Many individuals have a very difficult time keeping their cores in check when they perform push ups. They tend to sag in the hips and overarch their low backs. If I had to guess, I’d say 33% of men and 66% of women exhibit this problem when they perform push ups.
The dead-stop reset push up has you starting from the bottom position. First, you posteriorly tilt the pelvis with a giant glute squeeze and lock down the core. Next, you perform the push up while trying your best to maintain this core positioning throughout the concentric and eccentric portion of the set. Then, you pause at the bottom and reset.
These are much harder than standard push ups for most people but they will teach individuals to control their lumbopelvic hip complexes (LPHC) and keep them static while performing dynamic push ups.
Below is a video of Camille performing 3 reps. Notice that her form still isn’t perfect – you still see some hinging at the mid-back. These are very challenging for her; she can normally perform 10 bodyweight push ups but she typically anteriorly tilts her pelvis and hyperextends her lumbar spine. With the dead-stop reset push-up, she can only perform 3 reps but her form is markedly better. My guess is that in 6 weeks of employing these twice per week, she’ll be doing push ups like a boss while keeping her LPHC solid.

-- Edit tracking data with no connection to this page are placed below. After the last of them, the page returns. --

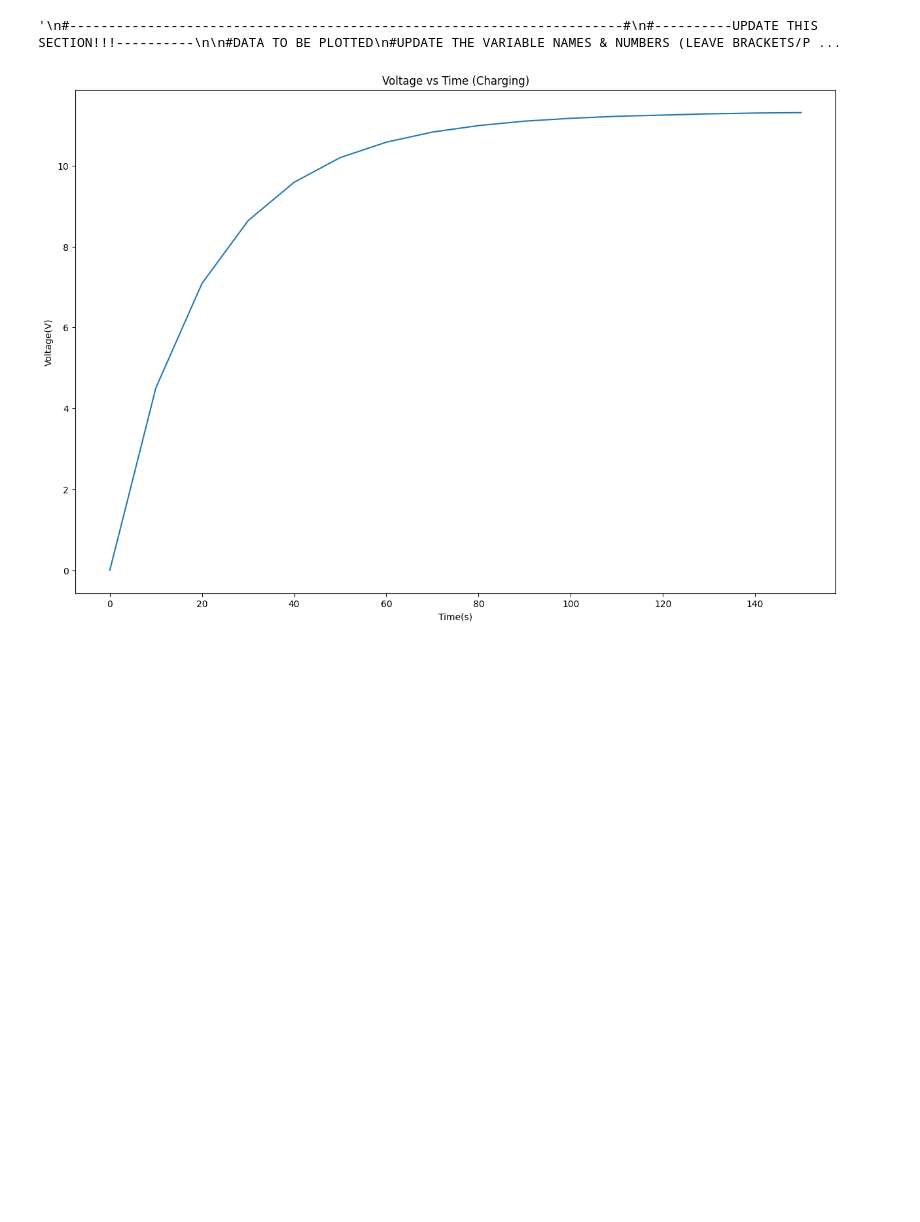
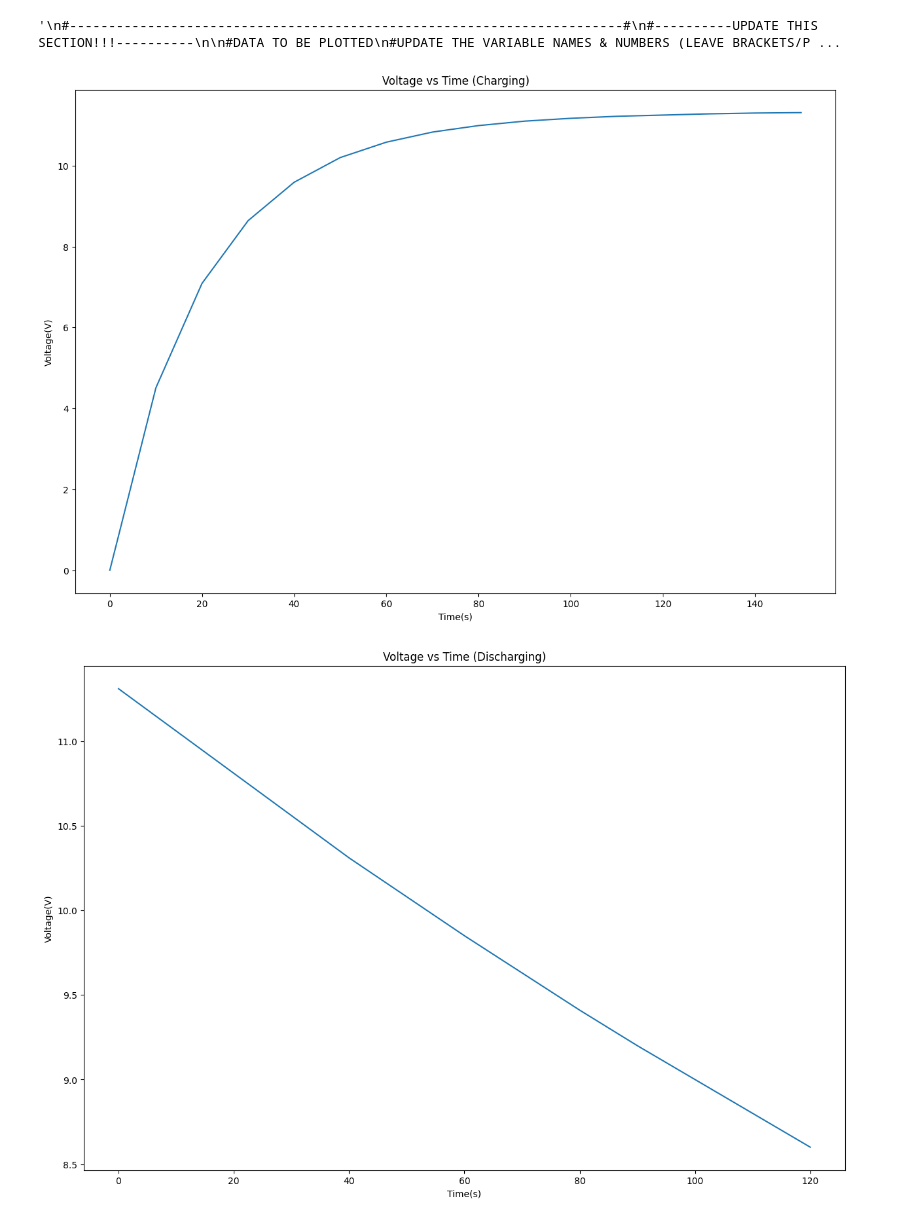
Before and after one commit to ChanceCollins99/Physics-Lab, a Jupyter notebook: Physics_Lab_4_Plot.ipynb, the cells around one changed output. Saved outputs shown, nothing was run; the diff lists cells and outputs as text; code cells hidden in the pictures; blank space fills up the shorter version.

```diff
--- a/Physics_Lab_4_Plot.ipynb
+++ b/Physics_Lab_4_Plot.ipynb
@@ -18,6 +18,16 @@ plt.plot(t,V)
 plt.xlabel("Time(s)")
 plt.ylabel("Voltage(V)")
 plt.title("Voltage vs Time (Charging)")
+
+V2 = np.array([11.31,11.06,10.81,10.56,10.31,10.08,9.85,9.63,9.41,9.2,9,8.8,8.6]) # fill in these data arrays
+t2 = np.array([0,10,20,30,40,50,60,70,80,90,100,110,120])
+plt.figure(figsize=(15,10))
+plt.plot(t2,V2)
+
+plt.xlabel("Time(s)")
+plt.ylabel("Voltage(V)")
+plt.title("Voltage vs Time (Discharging)")
+
 
 """
 #-----------------------------------------------------------------------#
@@ -104,30 +114,31 @@ elif annotation_placement==3 or annotation_placement==4:
 #error in slope, and vertical intercept (plus error) on the plot using "annotate"
 
 plt.figure(figsize=(15,10))
 
 plt.plot(x, fit, color='green', linestyle='--')
 plt.scatter(x, y, color='blue', marker='o')
 
 plt.xlabel(x_label)
 plt.ylabel(y_label)
 plt.title(plot_title)
 
 plt.errorbar(x, y, yerr=dy, xerr=None, fmt="none") #don't need to plot x error bars
 
 plt.annotate('Slope ({}) = {value:.{digits}E}'.format(slope_units,value=m, digits=3),
              (xpos, ypos[0]), xycoords='axes fraction')
 
 plt.annotate('Error in Slope ({}) = {value:.{digits}E}'.format(slope_units,value=dm, digits=3),
              (xpos, ypos[1]), xycoords='axes fraction')
 
 plt.annotate('Vertical intercept = {value:.{digits}E}'.format(value=b, digits=3),
              (xpos, ypos[2]), xycoords='axes fraction')
 
 plt.annotate('Error in vertical intercept = {value:.{digits}E}'.format(value=db, digits=3),
              (xpos, ypos[3]), xycoords='axes fraction')
 
 plt.show()
 """
 # %% [output]
 '\n#-----------------------------------------------------------------------#\n#----------UPDATE THIS SECTION!!!----------\n\n#DATA TO BE PLOTTED\n#UPDATE THE VARIABLE NAMES & NUMBERS (LEAVE BRACKETS/P ...
 [figure]
+[figure, added]
```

The dead-stop reset push-up serves as an excellent teaching tool for proper push up performance, I hope you give it a try!